Hunt for the word "skills" across the entries below, copying each line that holds it.
======== SUPPLIED INFORMATION
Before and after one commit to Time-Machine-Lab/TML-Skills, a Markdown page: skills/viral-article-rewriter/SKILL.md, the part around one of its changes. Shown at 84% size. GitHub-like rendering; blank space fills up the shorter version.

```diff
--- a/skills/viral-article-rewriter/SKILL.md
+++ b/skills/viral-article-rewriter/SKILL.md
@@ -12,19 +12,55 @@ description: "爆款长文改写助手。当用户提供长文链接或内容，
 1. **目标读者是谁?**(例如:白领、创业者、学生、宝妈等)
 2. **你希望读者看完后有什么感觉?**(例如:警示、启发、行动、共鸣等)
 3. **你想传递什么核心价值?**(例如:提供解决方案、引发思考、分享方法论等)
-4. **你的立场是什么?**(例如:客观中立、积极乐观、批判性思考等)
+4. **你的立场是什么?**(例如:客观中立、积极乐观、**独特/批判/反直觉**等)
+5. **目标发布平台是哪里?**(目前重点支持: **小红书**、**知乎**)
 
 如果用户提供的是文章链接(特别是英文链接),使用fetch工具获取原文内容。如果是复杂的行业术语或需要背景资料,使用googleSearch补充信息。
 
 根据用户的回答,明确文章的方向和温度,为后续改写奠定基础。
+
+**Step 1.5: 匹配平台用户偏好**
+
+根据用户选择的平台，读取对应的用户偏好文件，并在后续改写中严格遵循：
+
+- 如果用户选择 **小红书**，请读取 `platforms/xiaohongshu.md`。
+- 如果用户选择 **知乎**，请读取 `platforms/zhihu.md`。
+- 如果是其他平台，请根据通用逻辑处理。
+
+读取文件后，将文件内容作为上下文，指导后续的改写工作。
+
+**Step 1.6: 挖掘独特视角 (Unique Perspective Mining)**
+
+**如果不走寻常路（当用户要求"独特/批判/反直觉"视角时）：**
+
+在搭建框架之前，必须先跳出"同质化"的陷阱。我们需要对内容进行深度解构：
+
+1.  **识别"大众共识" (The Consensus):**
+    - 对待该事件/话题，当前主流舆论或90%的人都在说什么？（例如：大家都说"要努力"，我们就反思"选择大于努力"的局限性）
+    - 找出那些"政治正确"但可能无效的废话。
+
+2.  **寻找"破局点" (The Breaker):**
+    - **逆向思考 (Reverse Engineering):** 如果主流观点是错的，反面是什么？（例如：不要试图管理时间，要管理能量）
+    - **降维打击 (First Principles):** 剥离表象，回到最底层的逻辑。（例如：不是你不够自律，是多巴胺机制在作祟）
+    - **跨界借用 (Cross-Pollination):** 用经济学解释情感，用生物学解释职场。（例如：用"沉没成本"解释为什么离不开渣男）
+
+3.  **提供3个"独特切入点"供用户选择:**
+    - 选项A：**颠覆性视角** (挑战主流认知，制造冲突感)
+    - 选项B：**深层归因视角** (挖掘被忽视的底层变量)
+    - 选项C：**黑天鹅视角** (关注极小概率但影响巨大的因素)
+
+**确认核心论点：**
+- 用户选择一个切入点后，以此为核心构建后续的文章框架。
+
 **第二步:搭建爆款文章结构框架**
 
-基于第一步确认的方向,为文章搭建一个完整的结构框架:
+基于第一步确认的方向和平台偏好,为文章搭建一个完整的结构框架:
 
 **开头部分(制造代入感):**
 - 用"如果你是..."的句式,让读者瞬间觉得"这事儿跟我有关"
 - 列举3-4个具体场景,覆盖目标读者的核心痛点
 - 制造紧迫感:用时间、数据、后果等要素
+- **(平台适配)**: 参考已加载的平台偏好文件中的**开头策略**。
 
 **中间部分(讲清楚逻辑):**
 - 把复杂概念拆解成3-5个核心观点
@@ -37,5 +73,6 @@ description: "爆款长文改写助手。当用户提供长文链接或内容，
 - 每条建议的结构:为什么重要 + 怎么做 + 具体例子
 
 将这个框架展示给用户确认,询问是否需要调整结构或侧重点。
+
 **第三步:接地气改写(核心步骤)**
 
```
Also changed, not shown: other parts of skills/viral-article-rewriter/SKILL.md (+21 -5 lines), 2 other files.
================
= ANSWER TO THIS EXERCISE =
Before and after one commit to Time-Machine-Lab/TML-Skills, a Markdown page: skills/viral-article-rewriter/SKILL.md, the part around one of its changes. Shown at 84% size. GitHub-like rendering; blank space fills up the shorter version.
--- a/skills/viral-article-rewriter/SKILL.md
+++ b/skills/viral-article-rewriter/SKILL.md
Also changed, not shown: other parts of skills/viral-article-rewriter/SKILL.md (+21 -5 lines), 2 other files.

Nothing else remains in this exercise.